With the sudden resignation of its CEO, the Port of Seattle needs strong leadership sooner rather than later.
FOR more than 100 years, the Port of Seattle has been a vital part of our region’s economic development and cultural growth. People and goods from around the world enter — and exit — our region through airport and seaport facilities, creating jobs and business opportunities for everyone from new immigrants to CEOs, and generating millions of dollars in local and state taxes.
With Port CEO Ted Fick’s sudden resignation on Feb. 1, this major regional asset is missing strong leadership at the helm. The port commission should act quickly to find the right person. If there were ever a time when the port needed strong management, it is now.
Throughout the past century, there were port managers who stepped up and made courageous and visionary decisions — investing millions of dollars in container-handling facilities, promoting the idea of double-stacking containers on train cars before it had been widely accepted, building the finest recreational boat marina in the Pacific Northwest at Shilshole Bay, and building satellite passenger terminals at the international airport to accommodate predicted growth.
The port’s airport and seaport facilities, together with Tacoma’s seaport facilities, are important engines driving the state’s economy. Hundreds of thousands of jobs throughout the state are supported by international trade activities that depend on the ports.
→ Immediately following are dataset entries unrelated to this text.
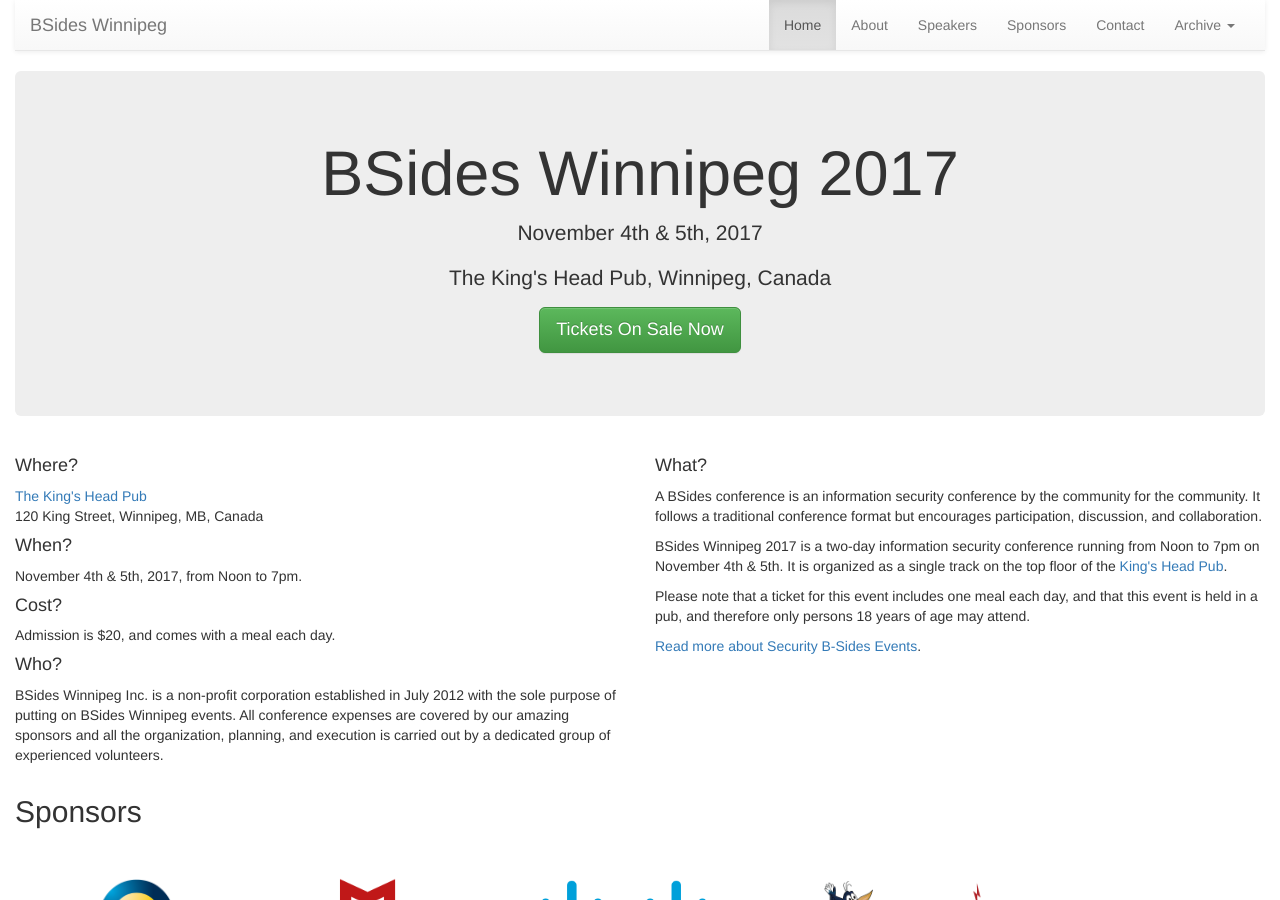
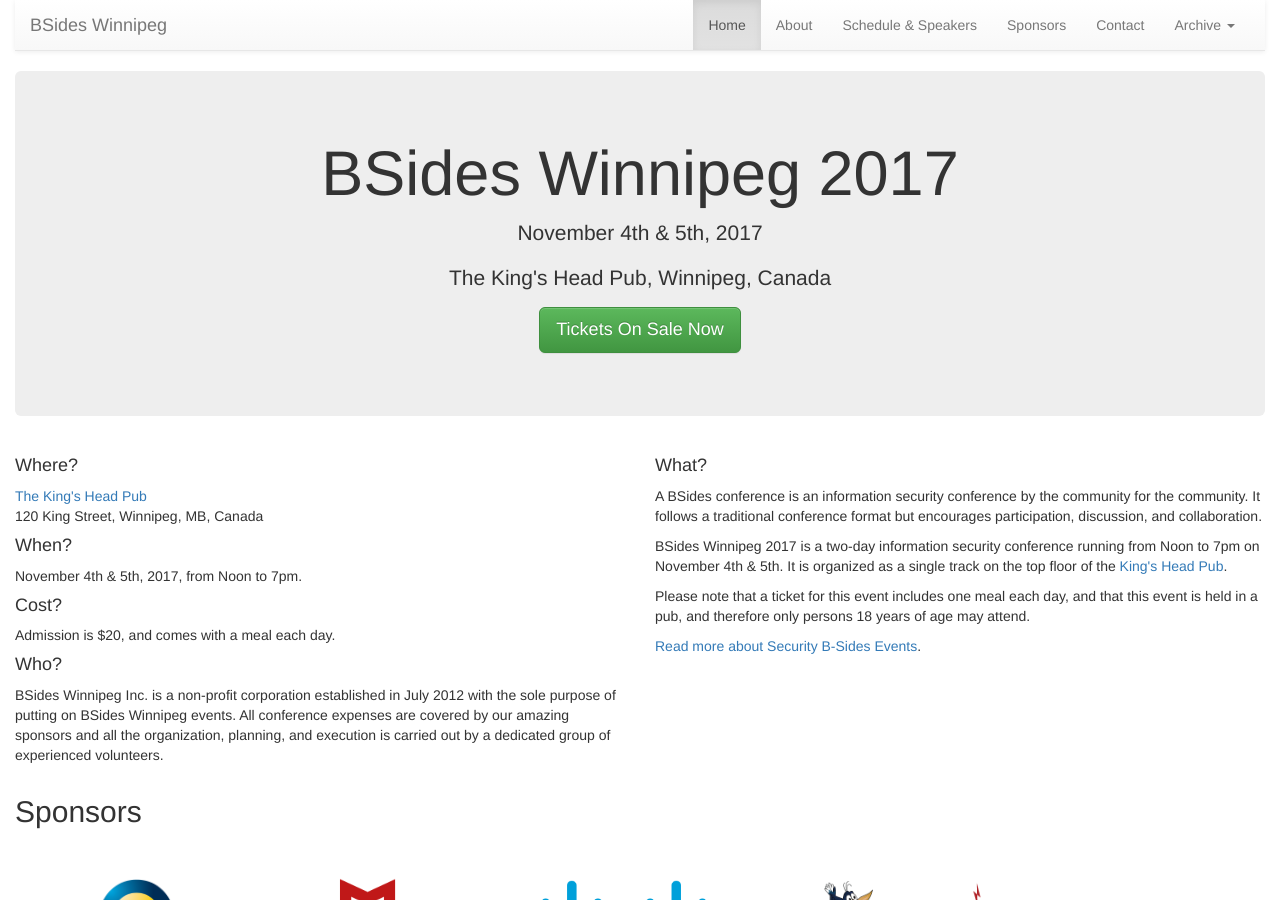
Before and after one commit to bsideswpg/bsideswpg.github.io, a Jekyll site: the page built from index.md, in a window 1280 px wide and 900 px high. Built offline with Jekyll 4.4.1, drawn with Linux system fonts in a browser that asks for light colours.

Commit message:
Fix current tab highlighting and add 'Schedule' to tabs where appropriate

```diff
--- a/_includes/header.html
+++ b/_includes/header.html
@@ -13,19 +13,19 @@
 
       <div id="navbar" class="nav navbar-right navbar-collapse collapse">
         <ul class="nav navbar-nav">
-          <li  class="active" ><a href="/">Home</a></li>
-          <li ><a href="/about/">About</a></li>
-          <li ><a href="/speakers/">Speakers</a></li>
-          <li ><a href="/sponsors/">Sponsors</a></li>
-          <li ><a href="/contact/">Contact</a></li>
+          <li {% if page.path == 'index.md' %} class="active" {% endif %}><a href="/">Home</a></li>
+          <li {% if page.path == 'about.md' %} class="active" {% endif %}><a href="/about/">About</a></li>
+          <li {% if page.path == '2017-speakers.md' %} class="active" {% endif %}><a href="/speakers/">Schedule &amp; Speakers</a></li>
+          <li {% if page.path == '2017-sponsors.md' %} class="active" {% endif %}><a href="/sponsors/">Sponsors</a></li>
+          <li {% if page.path == 'contact.md' %} class="active" {% endif %}><a href="/contact/">Contact</a></li>
           <li class="dropdown">
             <a href="#" class="dropdown-toggle" data-toggle="dropdown" role="button" aria-expanded="false">Archive <span class="caret"></span></a>
             <ul class="dropdown-menu" role="menu">
               <li class="dropdown-header">2015</li>
-              <li><a href="/2015/speakers/">Speakers</a></li>
+              <li><a href="/2015/speakers/">Schedule &amp; Speakers</a></li>
               <li><a href="/2015/sponsors/">Sponsors</a></li>
               <li class="dropdown-header">2013</li>
-              <li><a href="/2013/speakers/">Speakers</a></li>
+              <li><a href="/2013/speakers/">Schedule &amp; Speakers</a></li>
               <li><a href="/2013/sponsors/">Sponsors</a></li>
             </ul>
           </li>
```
Today, the port faces huge challenges.
More than $2 billion is being invested to modernize and expand Seattle-Tacoma International Airport — the principal commercial airport for the state. It is crucial that the project be effectively managed.
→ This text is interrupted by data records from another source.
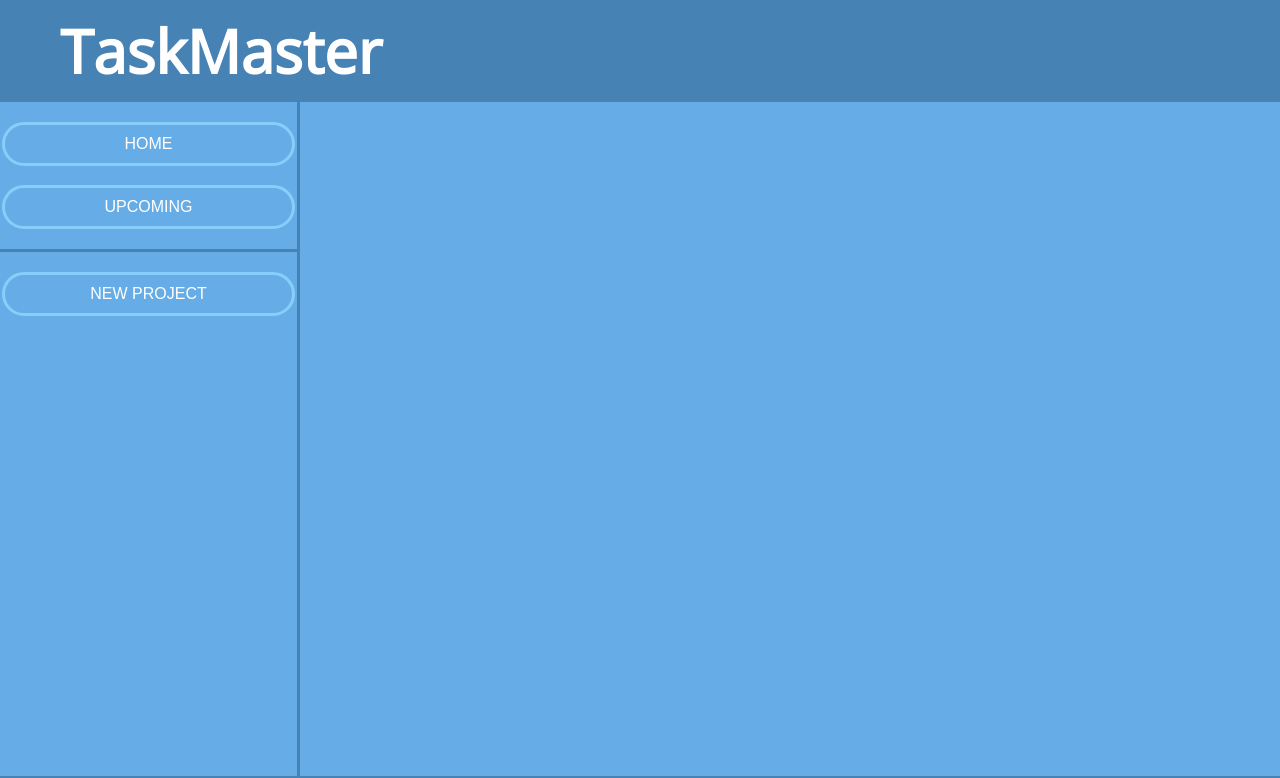
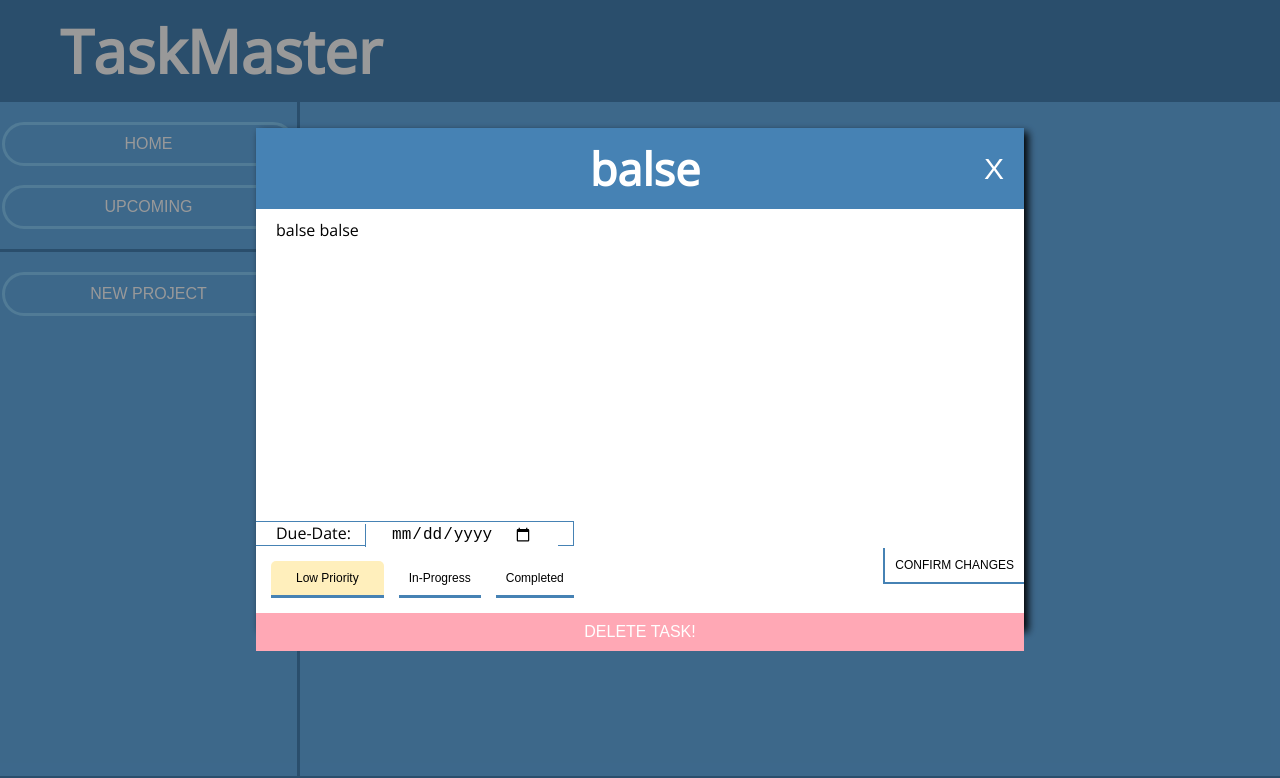
Before and after one commit to Crowe7/TaskMaster, a website: page dist/index.html in a window 1280 px wide. Shown: the top 778 px of the page. Drawn offline with nearby package versions, Linux system fonts and the light colour scheme.

Commit message:
added task menu html and styles

```diff
--- a/src/dom.js
+++ b/src/dom.js
@@ -226,7 +226,7 @@ function makeTaskBtn(name, status) {
 
     let task = document.createElement('button');
 
-    task.setAttribute('id', returnActiveProject());
+    task.setAttribute('id', name);
     task.classList.add('task');
     task.textContent = name;
 
--- a/src/style.css
+++ b/src/style.css
@@ -40,6 +40,7 @@ body {
     width: 40px;
 
 }
+
 .close:hover{
     cursor: pointer;
     color: rgb(226, 226, 226);
@@ -335,12 +336,79 @@ input[type=text]{
 
 
 
+.modal-task-content{
+    display: flex;
+    flex-direction: column;
+    box-shadow: 4px 4px 8px black;
+    width: 60%;
+    background-color: white;
+    margin: 10% auto;
+    height: 500px;
+}
+.task-desc{
+   padding-left: 20px;
+   height:300px;
+   width: 100%;
+}
 
+.status-buttons{
+    display: flex;
+    padding-left: 15px;
+    gap: 15px;
+    padding-top: 15px;
+    padding-bottom: 15px;
+}
+.status-buttons button{
+    font-size: 12px;
+    padding: 10px;
+    padding-bottom: 10px;
+    border: none;
+    border-bottom: 3px solid steelblue;
+    background-color: white;
+    transition: padding .5s;
+}
+.status-buttons button:hover {
+    cursor: pointer;
+    padding-right: 20px !important;
+    padding-left:  20px !important;
 
+}
+.active-task{
+    padding-left: 25px !important;
+    padding-right: 25px !important;
+    background-color: rgb(255, 239, 188) !important;
+    border-top-left-radius: 5px;
+    border-top-right-radius: 5px;
+}
 
+.confirm{
+    font-size: 12px;
+    padding: 10px;
+    border: none;
+    background-color: white;
+    margin-left: auto;
+    border-bottom: 2px solid steelblue;
+    border-left: 2px solid steelblue;
+}
 
+.confirm:hover {
+    cursor: pointer;
+}
 
-
+.task-footer{
+    display: flex;
+    padding: 10px;
+    background-color: rgb(255, 168, 181);
+    height: 100%;
+    justify-content: center;
+}
+.task-footer button{
+    cursor: pointer;
+    border: none;
+    background-color: inherit;
+    font-size: 16px;
+    color: white;
+}
 
 .content-wrapper{
     display: flex;
```
Also changed, not shown: dist/dom.bundle.js, dist/index.bundle.js, dist/index.html.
The Northwest Seaport Alliance, a joint venture of the ports of Seattle and Tacoma, is just getting off the ground. It faces huge challenges in the hypercompetitive and changing ocean container shipping business.
Myriad issues face the port that will require complicated negotiations this year with local and state government officials, organized labor, business leaders and neighbors — the uplands at Pier 90/91, the rebuilding of Alaskan Way, the NBA arena issue, the demolition of the Highway 99 viaduct, the Lander Street crossing, airport noise, the future of Terminal 46 and the rebuilding of the Colman Dock ferry terminal among them.
The port commission also needs to restore public confidence in its leadership.
In this environment, legislators are already considering drastic measures that would change how the port is governed.
Port commissioners don’t have the luxury of conducting a yearlong process to install a new executive director or CEO. They need to move forward quickly to appoint someone with proven abilities, respect in the community, and the management and leadership skills to quickly restore public confidence and take on the challenges that lie immediately ahead.